But, how do you calculate it? Pressing the sequence into calculator, one by one manually?
Fine. What if I change the question to 1+2+ …+ 1000. Probably, you will not bother to calculate this anymore.
Try to recall what you have learned in secondary school — there is a formula!
1+2+3+ …+ n = n × (n + 1) /2
Perhaps, the math teacher had challenged you to add from 1 to 100, or to any suggested number and he could give you the answer in 5 seconds. Later, he disclosed the secret formula to you and the whole class laughing together and learned the secret formula.
So, why 1+2+3+ …+ n = n × (n + 1) /2 ?
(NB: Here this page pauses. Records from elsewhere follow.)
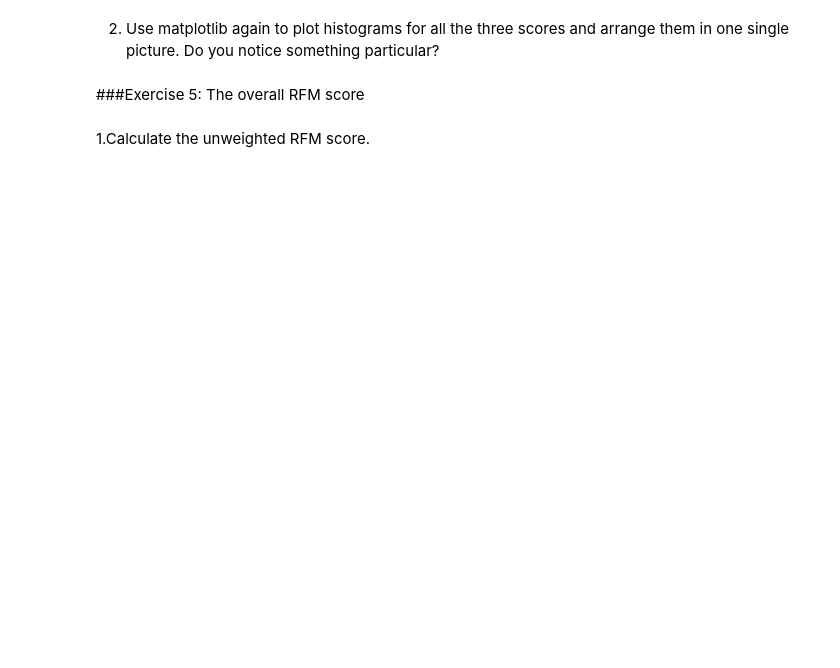
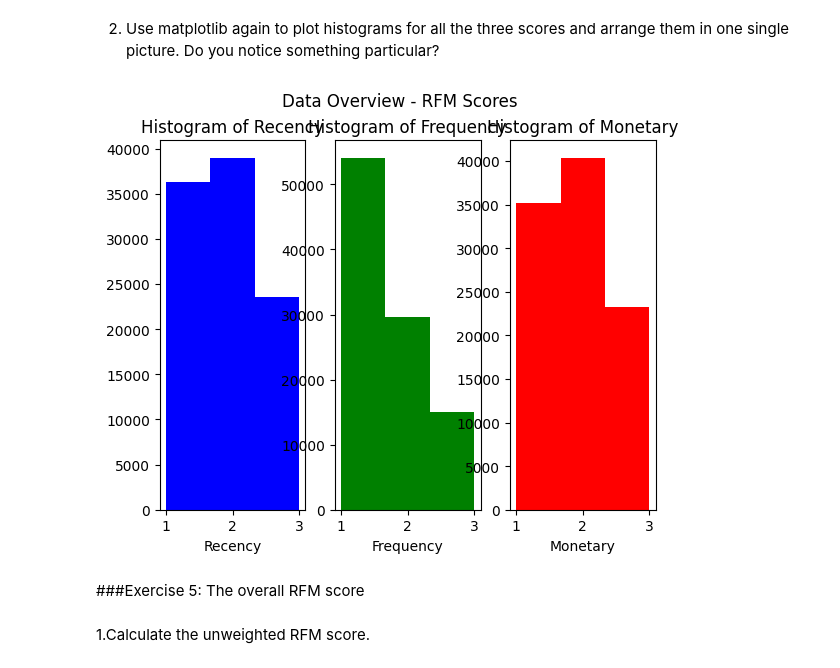
Before and after one commit to HuberNicolas/python-marketing-scale-real-data, a Jupyter notebook: day-5/Python_Day_5_RFM+Kaggle.ipynb, the cells around one changed output. Drawn from its saved outputs; the diff is of its cells as text; code cells hidden in the pictures; blank space fills up the shorter version.

```diff
--- a/day-5/Python_Day_5_RFM+Kaggle.ipynb
+++ b/day-5/Python_Day_5_RFM+Kaggle.ipynb
@@ -78,15 +209,19 @@ c) monetary value measure into scores on a scale from 1 to 3 (develop meaningful
 # recency
 # Define binning levels
 bins_rec = [-0.1, 1000, 2000, max(rfm["Recency"])]
-******** YOUR CODE GOES HERE ************
+rfm["Recency"] = pd.cut(rfm["Recency"], bins=bins_rec, labels=["3", "2", "1"])
+rfm["Recency"] = rfm["Recency"].cat.codes + 1
 # %%
 # frequency
 bins_freq=[-0.1,1,3,max(rfm["Frequency"])]
-******** YOUR CODE GOES HERE ************
+rfm["Frequency"] = pd.cut(
+    rfm["Frequency"], bins=bins_freq, labels=["1", "2", "3"])
+rfm["Frequency"] = rfm["Frequency"].cat.codes + 1
 # %%
 # monetary value
 bins_mon=[-0.1,50,100,max(rfm["Monetary"])]
-******** YOUR CODE GOES HERE ************
+rfm["Monetary"] = pd.cut(rfm["Monetary"], bins=bins_mon, labels=["1", "2", "3"])
+rfm["Monetary"] = rfm["Monetary"].cat.codes + 1
 # %%
 # Display the dataframe
 print(rfm)
@@ -95,19 +245,29 @@ print(rfm)
 # %%
 plt.suptitle("Data Overview - RFM Scores")
 
 # Recency score
 plt.subplot(1,3,1)
-******** YOUR CODE GOES HERE ************
+plt.hist(rfm["Recency"], bins=3, color='b')
+plt.xlabel('Recency')
+plt.title('Histogram of Recency')
 
 # Frequency score
 plt.subplot(1,3,2)
-******** YOUR CODE GOES HERE ************
+plt.hist(rfm["Frequency"], bins=3, color='g')
+plt.xlabel('Frequency')
+plt.title('Histogram of Frequency')
+
 
 # Monetary value score
 plt.subplot(1,3,3)
-******** YOUR CODE GOES HERE ************
+plt.hist(rfm["Monetary"], bins=3, color='r')
+plt.xlabel('Monetary')
+plt.title('Histogram of Monetary')
+
 
 plt.show()
+# %% [output]
+[figure, added]
 # %% [markdown]
 ###Exercise 5: The overall RFM score
 # %% [markdown]
```
Also changed, not shown: parts of 36 cells of this notebook, 1 other file.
Perhaps your math teacher just ask you memorize this secret formula (that why you have forgotten?). In fact, there are a few proofs to derive this formula. In the following, I will provide a simple example to derive the summation formula. Be noted that, this is just a simple illustration and it is NOT a complete proof.
Okay. Assuming we have 4 x 4 = 16 balls that are arranged as the following picture.
This balls topology can further be segmented to two triangles one rectangle.